Friday, July 9, 2010

The California Bar Exam, Part 3

(Monday, The Exam. Tuesday, Epilogue)

The earliest we could see the pediatric neurosurgeon was the first day of the bar exam. Without even asking my opinion (thankfully), my then-husband told me that I should still take the bar exam as planned because my being at the neurosurgeon wasn't going to change anything he might have to tell us that day.

Somehow, I managed to keep it together. I had yet to mourn my mom, my son was being evaluated for a deformity in his skull which could impact the growth of his brain, and my then-husband told me that he refused to talk to me (literally would not talk to me) because he was afraid that I was going to beg him to go back to Texas. A breakdown was in due order, but it was going to have to wait until after the bar.

I had heard that the bar graders were merely looking for key words, so I had my key words committed to memory. I have a photographic memory, so I could picture the words on the pages. I'm not sure that what I learned necessarily made any sense, or that I would actually be able to use all those legal concepts I was reviewing, but I could spit out hundreds upon hundreds of key words on cue.

I flew into San Jose and then drove to San Mateo. That was really the first time I truly felt the absence of my mom. She would have been on pins and needles waiting for me to call and tell her that I had made it to the hotel okay. But as it was, there was nobody that needed me to call them to tell them that I had arrived. My heart was incredibly heavy as I checked in at the front desk until the clerk told me that I had a delivery. My aunt had sent me some flowers.

The hotel and the diner where I was staying were left over from the 50s, untouched by any decor renovations. It was awesome. [It is now a retirement home, but the picture above is of the pool.]

I decided to review my notes out by the pool - except that everyone else staying at the hotel was also taking the bar exam and was out by the pool. I expected frenzied conversations and palpable stress around the pool, but that wasn't the case at all. Many of the people knew each other and they were just hanging around being mellow, swimming. This (1) stressed me out - either they were way more prepared than I was, or they were part of the 50% that was not going to pass, and (2) made me realize how much I love California.

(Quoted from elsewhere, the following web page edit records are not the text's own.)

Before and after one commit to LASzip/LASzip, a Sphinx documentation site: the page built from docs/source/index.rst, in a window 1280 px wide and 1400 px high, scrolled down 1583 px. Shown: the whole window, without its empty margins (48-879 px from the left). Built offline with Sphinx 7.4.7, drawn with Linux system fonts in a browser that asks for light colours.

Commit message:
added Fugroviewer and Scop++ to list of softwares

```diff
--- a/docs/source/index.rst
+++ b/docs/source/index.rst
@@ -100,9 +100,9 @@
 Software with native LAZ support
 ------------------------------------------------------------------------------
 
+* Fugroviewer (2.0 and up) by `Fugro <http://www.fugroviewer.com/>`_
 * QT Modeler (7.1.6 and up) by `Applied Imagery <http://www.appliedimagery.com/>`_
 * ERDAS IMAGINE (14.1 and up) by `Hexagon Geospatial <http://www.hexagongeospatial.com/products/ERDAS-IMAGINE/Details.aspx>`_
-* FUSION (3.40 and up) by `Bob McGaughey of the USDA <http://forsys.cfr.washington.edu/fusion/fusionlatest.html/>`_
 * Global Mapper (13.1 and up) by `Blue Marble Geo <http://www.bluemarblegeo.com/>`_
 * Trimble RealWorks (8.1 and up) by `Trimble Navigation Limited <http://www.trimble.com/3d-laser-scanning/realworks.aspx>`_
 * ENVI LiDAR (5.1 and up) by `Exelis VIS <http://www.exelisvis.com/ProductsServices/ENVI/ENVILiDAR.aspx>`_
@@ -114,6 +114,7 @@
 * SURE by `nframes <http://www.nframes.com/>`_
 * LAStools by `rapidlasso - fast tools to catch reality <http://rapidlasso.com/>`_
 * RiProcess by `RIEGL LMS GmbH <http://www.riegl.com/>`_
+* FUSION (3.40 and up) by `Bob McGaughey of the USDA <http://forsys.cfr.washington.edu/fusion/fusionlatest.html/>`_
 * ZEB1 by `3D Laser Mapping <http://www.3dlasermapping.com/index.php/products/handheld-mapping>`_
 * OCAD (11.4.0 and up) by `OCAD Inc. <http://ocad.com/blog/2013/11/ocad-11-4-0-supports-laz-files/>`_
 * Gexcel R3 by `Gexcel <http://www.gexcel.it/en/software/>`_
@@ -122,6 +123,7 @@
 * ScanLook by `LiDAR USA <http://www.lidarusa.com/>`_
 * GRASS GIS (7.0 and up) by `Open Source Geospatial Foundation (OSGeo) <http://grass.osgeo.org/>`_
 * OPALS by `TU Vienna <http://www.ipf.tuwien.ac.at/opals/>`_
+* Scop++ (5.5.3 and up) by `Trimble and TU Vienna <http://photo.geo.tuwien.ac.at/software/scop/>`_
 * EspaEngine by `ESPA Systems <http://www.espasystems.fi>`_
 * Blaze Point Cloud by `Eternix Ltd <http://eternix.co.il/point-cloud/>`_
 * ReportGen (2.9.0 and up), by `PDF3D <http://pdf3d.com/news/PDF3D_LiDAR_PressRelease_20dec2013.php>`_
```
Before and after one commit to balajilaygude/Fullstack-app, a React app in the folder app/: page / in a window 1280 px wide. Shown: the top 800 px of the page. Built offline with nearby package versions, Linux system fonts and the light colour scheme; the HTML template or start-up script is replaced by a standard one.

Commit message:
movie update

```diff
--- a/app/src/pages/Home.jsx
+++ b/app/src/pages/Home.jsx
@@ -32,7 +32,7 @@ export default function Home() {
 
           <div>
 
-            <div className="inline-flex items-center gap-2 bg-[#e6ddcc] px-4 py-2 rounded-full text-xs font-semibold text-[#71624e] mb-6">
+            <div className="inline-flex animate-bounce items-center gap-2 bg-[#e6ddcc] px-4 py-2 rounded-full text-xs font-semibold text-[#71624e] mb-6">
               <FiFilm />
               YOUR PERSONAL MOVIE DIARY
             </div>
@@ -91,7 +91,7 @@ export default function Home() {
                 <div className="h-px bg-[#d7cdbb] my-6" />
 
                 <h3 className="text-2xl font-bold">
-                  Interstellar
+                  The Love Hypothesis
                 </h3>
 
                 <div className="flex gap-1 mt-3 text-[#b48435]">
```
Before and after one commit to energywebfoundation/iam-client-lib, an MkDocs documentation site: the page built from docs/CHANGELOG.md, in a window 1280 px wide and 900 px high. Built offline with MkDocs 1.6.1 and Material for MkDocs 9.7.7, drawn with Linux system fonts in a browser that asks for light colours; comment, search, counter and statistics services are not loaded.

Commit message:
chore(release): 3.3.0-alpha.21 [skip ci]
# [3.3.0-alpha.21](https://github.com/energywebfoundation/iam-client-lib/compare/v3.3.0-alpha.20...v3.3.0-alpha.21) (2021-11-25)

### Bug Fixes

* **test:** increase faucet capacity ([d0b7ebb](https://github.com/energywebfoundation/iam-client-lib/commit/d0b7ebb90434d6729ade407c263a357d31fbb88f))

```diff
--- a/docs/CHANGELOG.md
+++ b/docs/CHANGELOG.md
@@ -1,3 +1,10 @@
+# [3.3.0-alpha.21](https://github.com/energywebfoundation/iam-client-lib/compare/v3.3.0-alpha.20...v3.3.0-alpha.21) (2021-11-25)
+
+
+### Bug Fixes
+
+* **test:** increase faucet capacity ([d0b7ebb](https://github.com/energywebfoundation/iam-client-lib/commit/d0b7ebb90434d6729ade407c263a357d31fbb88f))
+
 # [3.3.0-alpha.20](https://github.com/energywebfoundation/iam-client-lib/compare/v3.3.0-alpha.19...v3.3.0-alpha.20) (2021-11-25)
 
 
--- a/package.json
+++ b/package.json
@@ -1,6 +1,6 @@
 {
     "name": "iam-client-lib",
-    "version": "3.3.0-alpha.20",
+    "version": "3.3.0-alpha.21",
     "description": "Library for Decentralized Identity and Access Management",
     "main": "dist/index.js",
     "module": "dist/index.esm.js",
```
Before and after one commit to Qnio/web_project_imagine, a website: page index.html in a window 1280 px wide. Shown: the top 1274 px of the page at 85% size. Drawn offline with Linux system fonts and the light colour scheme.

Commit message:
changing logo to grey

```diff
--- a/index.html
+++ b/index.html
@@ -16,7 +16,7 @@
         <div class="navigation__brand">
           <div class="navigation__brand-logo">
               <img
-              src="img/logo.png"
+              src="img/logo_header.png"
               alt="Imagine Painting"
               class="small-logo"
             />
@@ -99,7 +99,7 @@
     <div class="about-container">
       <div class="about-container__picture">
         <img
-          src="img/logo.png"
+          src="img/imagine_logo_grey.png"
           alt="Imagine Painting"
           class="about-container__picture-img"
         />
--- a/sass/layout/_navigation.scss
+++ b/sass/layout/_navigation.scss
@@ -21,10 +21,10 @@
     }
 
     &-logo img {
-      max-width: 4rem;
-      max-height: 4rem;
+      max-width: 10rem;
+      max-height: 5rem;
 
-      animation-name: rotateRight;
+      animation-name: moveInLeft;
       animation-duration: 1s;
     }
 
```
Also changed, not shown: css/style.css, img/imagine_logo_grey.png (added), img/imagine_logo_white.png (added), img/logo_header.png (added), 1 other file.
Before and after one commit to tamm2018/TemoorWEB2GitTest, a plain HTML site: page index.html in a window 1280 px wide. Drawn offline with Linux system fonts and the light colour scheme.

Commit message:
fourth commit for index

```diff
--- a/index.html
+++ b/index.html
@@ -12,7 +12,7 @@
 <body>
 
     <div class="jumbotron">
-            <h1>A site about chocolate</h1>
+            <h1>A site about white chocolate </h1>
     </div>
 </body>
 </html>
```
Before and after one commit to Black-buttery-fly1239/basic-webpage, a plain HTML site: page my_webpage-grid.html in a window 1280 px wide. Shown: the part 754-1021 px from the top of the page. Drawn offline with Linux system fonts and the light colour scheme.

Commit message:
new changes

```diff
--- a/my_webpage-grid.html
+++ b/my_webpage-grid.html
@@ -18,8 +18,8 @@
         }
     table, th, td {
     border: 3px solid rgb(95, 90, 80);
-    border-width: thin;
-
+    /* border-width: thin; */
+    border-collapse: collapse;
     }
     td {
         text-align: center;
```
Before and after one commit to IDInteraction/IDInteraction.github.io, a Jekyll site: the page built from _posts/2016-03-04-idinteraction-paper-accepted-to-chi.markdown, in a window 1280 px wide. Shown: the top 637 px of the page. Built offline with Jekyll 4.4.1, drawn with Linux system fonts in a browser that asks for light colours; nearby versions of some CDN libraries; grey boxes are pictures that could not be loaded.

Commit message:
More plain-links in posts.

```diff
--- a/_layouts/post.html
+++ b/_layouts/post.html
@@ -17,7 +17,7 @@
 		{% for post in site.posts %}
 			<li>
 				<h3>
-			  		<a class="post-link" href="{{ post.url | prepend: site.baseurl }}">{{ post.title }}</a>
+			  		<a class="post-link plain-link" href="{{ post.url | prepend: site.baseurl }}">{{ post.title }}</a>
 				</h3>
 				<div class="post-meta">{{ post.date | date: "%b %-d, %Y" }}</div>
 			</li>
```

Later, I moved to the diner attached to the motel. I had the place to myself - at least free of other test takers. There were some locals, and a kind waitress with a red hair beehive (also the real thing, straight from the 50s). The waitress asked me if I was taking the bar. I told her that I was, and she said, "Good for you girl." That made my day - a sort of sister solidarity thing.

Later that evening, I went on a search for Power Bars to take to the bar exam for lunch, read over my notes one last time, drove to the convention center so that I knew where I was going, and double checked the alarm clock. Tomorrow was the big day - my son was going to the pediatric neurosurgeon and it was the first day of the California bar exam.

1 comment:

  1. Then-Husband making you take exam anyway = +1
    Then-Husband not speaking to you = -1
    Flower Sending Aunt = +LOTS

    I don't think I can wait until Tuesday to finish this story! I at least know your son was okay though, so that's good.